Aim of the task:
Which lines below contain "alternativa"? Pull them out.
*-*-*
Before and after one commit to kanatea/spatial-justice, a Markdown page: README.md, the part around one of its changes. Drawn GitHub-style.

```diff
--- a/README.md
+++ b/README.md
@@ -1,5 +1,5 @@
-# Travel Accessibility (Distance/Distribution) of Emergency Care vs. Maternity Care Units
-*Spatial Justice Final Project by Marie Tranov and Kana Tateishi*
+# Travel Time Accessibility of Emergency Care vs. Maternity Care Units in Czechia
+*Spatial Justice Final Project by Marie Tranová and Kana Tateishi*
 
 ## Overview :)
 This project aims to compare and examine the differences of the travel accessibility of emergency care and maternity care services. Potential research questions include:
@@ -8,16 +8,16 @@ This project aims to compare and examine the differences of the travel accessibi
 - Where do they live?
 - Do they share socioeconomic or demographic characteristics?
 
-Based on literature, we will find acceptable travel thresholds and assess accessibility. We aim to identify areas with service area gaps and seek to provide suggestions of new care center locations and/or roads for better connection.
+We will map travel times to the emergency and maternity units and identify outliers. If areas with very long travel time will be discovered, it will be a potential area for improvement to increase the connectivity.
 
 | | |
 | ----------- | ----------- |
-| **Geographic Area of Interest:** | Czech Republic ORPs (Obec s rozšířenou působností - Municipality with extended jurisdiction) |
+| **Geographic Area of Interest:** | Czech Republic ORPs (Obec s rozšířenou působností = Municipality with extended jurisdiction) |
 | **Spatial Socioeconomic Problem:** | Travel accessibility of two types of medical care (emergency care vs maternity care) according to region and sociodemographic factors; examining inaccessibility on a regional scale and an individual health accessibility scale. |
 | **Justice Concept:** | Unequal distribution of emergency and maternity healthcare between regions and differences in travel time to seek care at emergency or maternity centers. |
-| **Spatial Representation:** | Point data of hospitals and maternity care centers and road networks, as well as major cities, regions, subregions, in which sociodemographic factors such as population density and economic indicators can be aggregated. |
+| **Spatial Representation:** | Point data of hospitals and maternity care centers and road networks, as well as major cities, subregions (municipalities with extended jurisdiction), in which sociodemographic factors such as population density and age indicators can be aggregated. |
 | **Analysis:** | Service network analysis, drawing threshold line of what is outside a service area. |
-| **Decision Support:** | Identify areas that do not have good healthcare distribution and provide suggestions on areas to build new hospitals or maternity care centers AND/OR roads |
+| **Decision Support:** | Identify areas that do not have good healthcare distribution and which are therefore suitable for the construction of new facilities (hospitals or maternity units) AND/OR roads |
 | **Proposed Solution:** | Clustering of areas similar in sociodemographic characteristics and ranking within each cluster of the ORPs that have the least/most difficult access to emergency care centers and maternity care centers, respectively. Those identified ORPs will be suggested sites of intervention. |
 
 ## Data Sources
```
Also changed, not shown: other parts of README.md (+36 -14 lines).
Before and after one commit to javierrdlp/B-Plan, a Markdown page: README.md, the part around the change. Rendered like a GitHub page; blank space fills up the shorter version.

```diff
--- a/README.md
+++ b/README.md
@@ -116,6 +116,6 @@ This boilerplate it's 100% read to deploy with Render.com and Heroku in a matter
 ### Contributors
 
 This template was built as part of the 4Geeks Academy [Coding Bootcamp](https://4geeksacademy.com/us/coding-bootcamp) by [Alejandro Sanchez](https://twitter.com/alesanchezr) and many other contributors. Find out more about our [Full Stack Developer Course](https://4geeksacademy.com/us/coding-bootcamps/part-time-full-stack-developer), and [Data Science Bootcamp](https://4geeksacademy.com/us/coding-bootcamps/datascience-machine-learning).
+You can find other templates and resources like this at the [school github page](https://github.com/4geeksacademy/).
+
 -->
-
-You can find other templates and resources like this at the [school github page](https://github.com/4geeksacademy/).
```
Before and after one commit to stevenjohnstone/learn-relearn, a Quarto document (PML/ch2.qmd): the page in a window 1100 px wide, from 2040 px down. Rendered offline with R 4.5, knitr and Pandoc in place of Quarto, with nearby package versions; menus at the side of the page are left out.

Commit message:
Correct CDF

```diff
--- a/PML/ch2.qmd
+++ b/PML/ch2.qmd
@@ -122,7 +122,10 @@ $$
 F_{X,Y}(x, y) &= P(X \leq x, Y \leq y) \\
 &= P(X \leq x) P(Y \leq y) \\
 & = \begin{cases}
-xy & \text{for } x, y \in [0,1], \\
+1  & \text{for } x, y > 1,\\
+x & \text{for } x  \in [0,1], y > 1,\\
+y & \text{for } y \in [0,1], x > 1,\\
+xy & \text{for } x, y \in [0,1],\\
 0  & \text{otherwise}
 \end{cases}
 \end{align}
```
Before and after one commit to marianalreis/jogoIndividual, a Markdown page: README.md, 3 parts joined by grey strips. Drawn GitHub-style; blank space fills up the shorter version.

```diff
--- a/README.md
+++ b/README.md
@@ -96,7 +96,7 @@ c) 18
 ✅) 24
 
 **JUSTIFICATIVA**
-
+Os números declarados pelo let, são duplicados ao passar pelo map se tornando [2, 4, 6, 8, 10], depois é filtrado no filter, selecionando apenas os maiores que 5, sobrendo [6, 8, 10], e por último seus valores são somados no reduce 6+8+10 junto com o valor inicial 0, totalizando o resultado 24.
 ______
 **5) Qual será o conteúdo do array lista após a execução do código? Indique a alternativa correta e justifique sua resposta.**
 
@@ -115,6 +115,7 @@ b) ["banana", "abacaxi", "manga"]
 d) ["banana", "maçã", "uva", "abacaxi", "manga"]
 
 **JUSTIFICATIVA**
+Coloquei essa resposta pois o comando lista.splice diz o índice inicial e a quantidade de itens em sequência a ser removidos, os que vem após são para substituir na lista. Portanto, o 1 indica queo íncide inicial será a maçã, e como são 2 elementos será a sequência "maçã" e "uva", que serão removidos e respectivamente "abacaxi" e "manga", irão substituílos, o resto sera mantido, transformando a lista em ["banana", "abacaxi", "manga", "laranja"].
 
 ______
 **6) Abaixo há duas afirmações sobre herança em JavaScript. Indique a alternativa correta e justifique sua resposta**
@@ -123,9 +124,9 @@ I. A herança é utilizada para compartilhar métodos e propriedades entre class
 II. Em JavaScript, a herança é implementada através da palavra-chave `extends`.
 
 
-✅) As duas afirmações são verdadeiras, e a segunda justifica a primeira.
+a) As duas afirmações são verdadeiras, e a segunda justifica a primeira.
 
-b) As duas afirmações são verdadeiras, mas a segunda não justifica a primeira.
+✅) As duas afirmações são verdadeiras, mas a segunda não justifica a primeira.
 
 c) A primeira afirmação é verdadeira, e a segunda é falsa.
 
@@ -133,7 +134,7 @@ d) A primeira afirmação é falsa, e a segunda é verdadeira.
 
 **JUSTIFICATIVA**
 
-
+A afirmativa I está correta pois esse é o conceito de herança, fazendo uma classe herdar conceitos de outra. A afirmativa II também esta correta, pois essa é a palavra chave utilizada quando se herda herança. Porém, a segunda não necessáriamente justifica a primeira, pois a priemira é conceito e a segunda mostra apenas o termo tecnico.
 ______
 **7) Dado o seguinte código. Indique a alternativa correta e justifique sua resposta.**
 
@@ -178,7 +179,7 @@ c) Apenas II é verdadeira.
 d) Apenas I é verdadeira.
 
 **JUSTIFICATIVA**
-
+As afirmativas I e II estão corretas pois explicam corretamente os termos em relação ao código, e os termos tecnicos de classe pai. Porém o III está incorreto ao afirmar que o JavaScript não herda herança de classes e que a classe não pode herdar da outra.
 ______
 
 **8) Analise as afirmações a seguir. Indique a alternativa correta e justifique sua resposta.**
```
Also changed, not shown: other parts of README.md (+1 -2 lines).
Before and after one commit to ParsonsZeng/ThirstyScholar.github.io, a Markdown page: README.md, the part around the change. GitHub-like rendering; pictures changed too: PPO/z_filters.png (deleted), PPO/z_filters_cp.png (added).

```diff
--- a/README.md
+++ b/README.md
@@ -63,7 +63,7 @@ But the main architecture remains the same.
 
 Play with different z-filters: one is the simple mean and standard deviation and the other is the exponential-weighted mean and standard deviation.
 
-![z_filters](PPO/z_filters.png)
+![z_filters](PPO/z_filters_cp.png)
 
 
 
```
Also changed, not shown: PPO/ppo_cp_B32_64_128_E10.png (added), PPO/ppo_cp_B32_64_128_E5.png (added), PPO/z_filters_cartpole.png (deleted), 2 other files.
*-*-*
Result:
 **5) Qual será o conteúdo do array lista após a execução do código? Indique a alternativa correta e justifique sua resposta.**
 **6) Abaixo há duas afirmações sobre herança em JavaScript. Indique a alternativa correta e justifique sua resposta**
 **7) Dado o seguinte código. Indique a alternativa correta e justifique sua resposta.**
 **8) Analise as afirmações a seguir. Indique a alternativa correta e justifique sua resposta.**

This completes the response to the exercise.